After they are packed they go through a complete cooling process that lasts about 24 hours, remember they are hot water bathed so this is crucial to get them to colder temps right away. As they ride up from Oaxaca and Chiapas (currently where harvest is taking place) temperatures on most of our refers show about 52 degrees F. Our border warehouses store at 50 degrees F and we recommend that most transport the mangoes to final destinations at that same temperature. From there we recommend a little warmer temp to help the mangoes move into natural ripening 53-55 degrees F and/or ambient temperatures or on the floor displays. All of our Ataulfo mangoes are shipped with a top secret covering- or what I a call – a light grandma jacket, that protects them not just from the cold but any little breezes that can lead to black marks. Ataulfos are sensitive to cold and air.
Essentially because mangoes like warm and tropical we need to make sure they get as much warm and tropical along the way even at local distribution and especially when it’s cold at the local level. This isn’t easy, but this truth is what offers the best overall quality so the more we try and make it happen; better mangoes and a better mango program.
This time of year it means in order to appease consumer demand and capture optimal flavor we need to change some internal systems: keeping temperatures between 53 -55 degrees through local distribution and even blanketing.

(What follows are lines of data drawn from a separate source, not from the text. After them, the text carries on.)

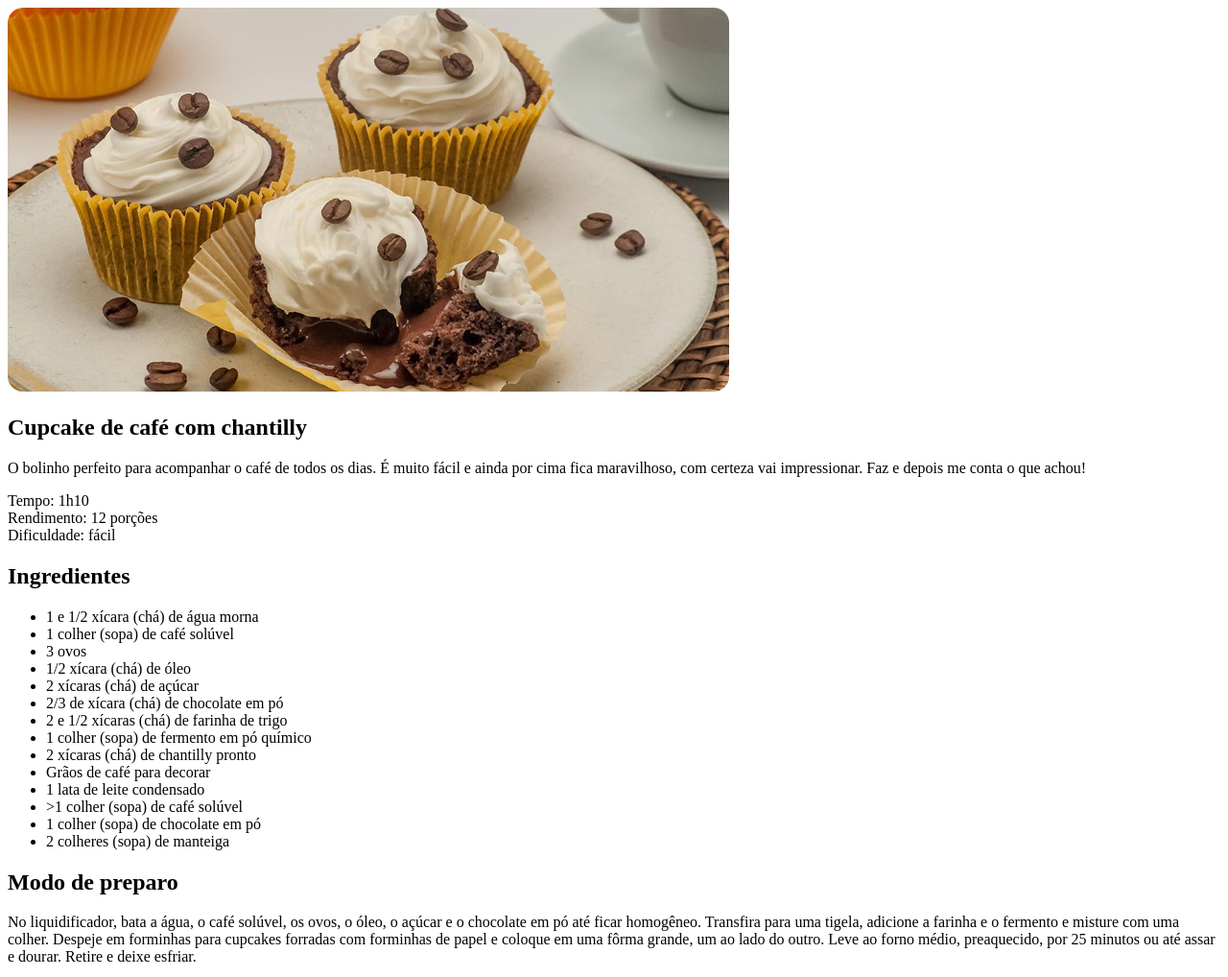
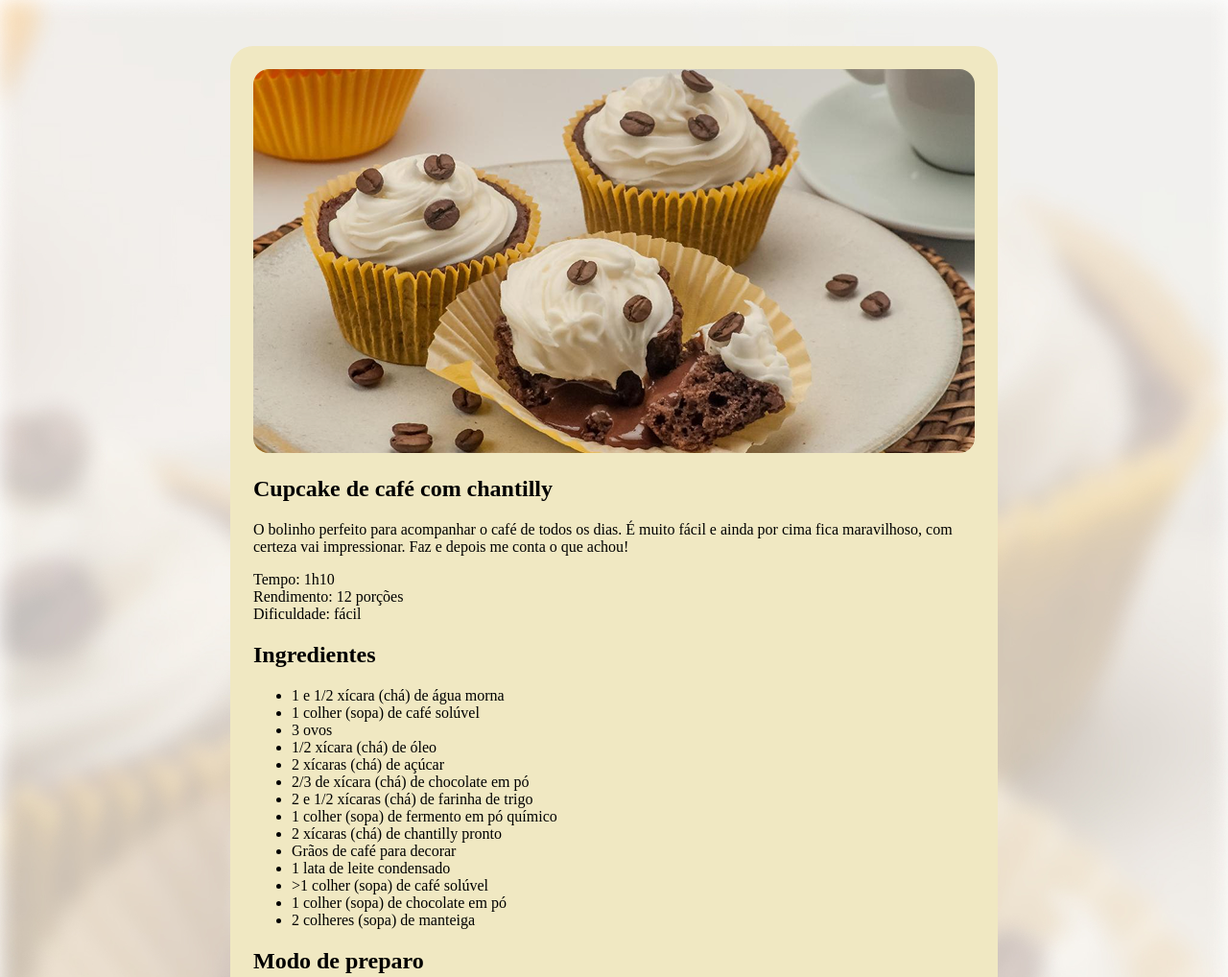
Before and after one commit to LucasMelodevs/Pagina-Receita-Rock, a plain HTML site: page index.html in a window 1280 px wide. Shown: the top 1018 px of the page at 96% size. Drawn offline with Linux system fonts and the light colour scheme.

Commit message:
Imagem de fundo

```diff
--- a/style.css
+++ b/style.css
@@ -1,3 +1,19 @@
+body{
+
+    background-image: url(assets/bg-image.jpg);
+    background-size: cover;
+}
+
+#pagina{
+box-sizing: border-box;
+width:800px;
+padding: 24px;
+background-color: #F0E8C2;
+border-radius: 24px;
+margin: 48px auto;
+
+
+}
 img {
 
     border-radius: 16px;
```
Also changed, not shown: index.html (+2 -2 lines).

The mangoes are at a longer ripening phase currently because they are new crop and because they are all mostly being shocked by cold when they arrive into the USA. That means they are staying greener longer and often can show up on the shelves too green. This is a problem for consumers especially with the Ataulfo mango. Since Mexican mangoes (unlike Ecuador and Peru) are picked at high brix they should ripen fairly easily and consistently once they have some warmth. Blanketing, using produce blankets, is fairly common in organics with bananas and avocadoes and many Crespo Organic customers see success with this method, all season long. We are seeing it incorporated more and more at retail level where sales volumes of mangoes are high. This little warm boost goes a long way.
Coolers at the Retail Level

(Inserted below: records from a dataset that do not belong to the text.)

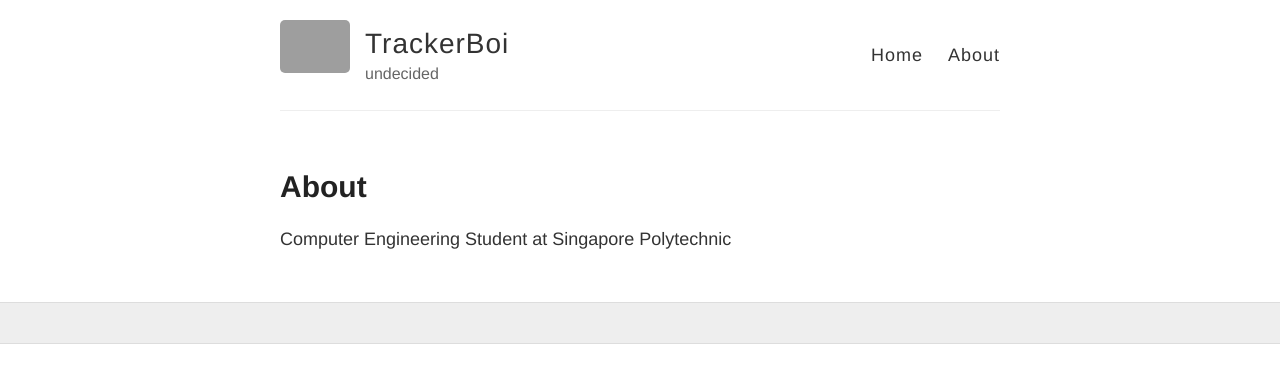
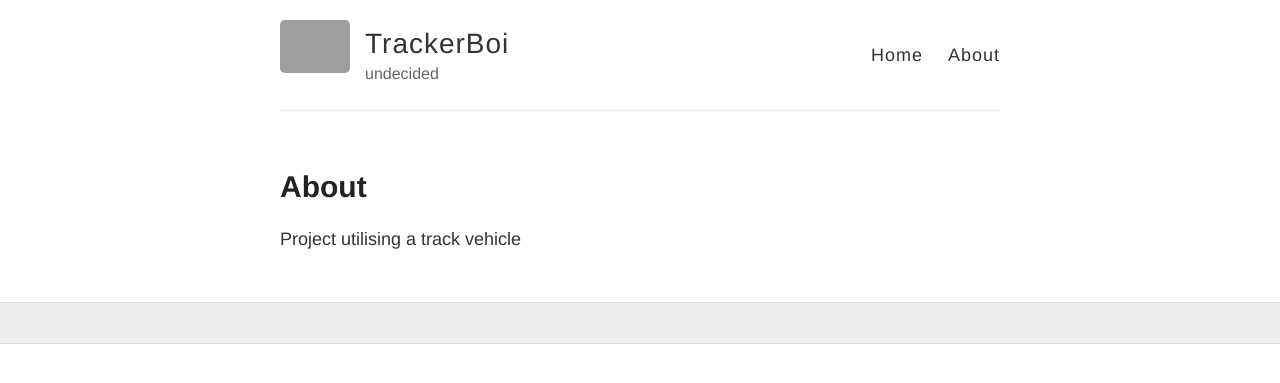
Before and after one commit to Jasperabez/TrackerBoi, a Jekyll site: the page built from about.md, in a window 1280 px wide. Shown: the top 383 px of the page. Built offline with Jekyll 4.4.1, drawn with Linux system fonts in a browser that asks for light colours; grey boxes are pictures that could not be loaded.

Commit message:
modify about page

```diff
--- a/about.md
+++ b/about.md
@@ -4,4 +4,4 @@ title: About
 permalink: /about/
 ---
 
-Computer Engineering Student at Singapore Polytechnic
+Project utilising a track vehicle
```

Coolers at retail level can be a real problem for mangoes this time of year and in general. Most of our retailers see optimal success when mangoes are stored out of coolers in a warmer back room (~55 degrees F). Mangoes should never be transported or stored below 50 degrees F. Ever.
Consumer Storage & Education
We have received good advice from many of our store level partners in that floor staff need to help spread the word and thus be educated themselves. Mangoes need to be stored outside of the refrigerator in an ambient temperature. Once mangoes are brought into the consumers home, as long as they have warmth they should ripen at a moderate rate, the key is keeping them warm.
Ataulfo mangoes can only be eaten once fully ripe. If they are eaten green they have a bitter taste. It’s extremely important for floor staff or signage to reiterate this when ataulfos are greener a little longer than usual.
Placing mangoes in a paper bag at consumer level with a banana can also help mangoes ripen faster, the ethylene the banana gives off will help ripen the mango. This method, we find, differs from mass gassing and provides a better flavor for the consumer.
Peel them before refrigerating. Removing the peel prevents browning once refrigerated and is easier to handle without the peel if freezing is desired.
Point of Sale Educators
We of course have all the Point of Sale Educators you need for your mango displays. We will also be offering our (typically in store) retailer driven Mango Education Seminar via Zoom this April along with our annual Marketing Webinar.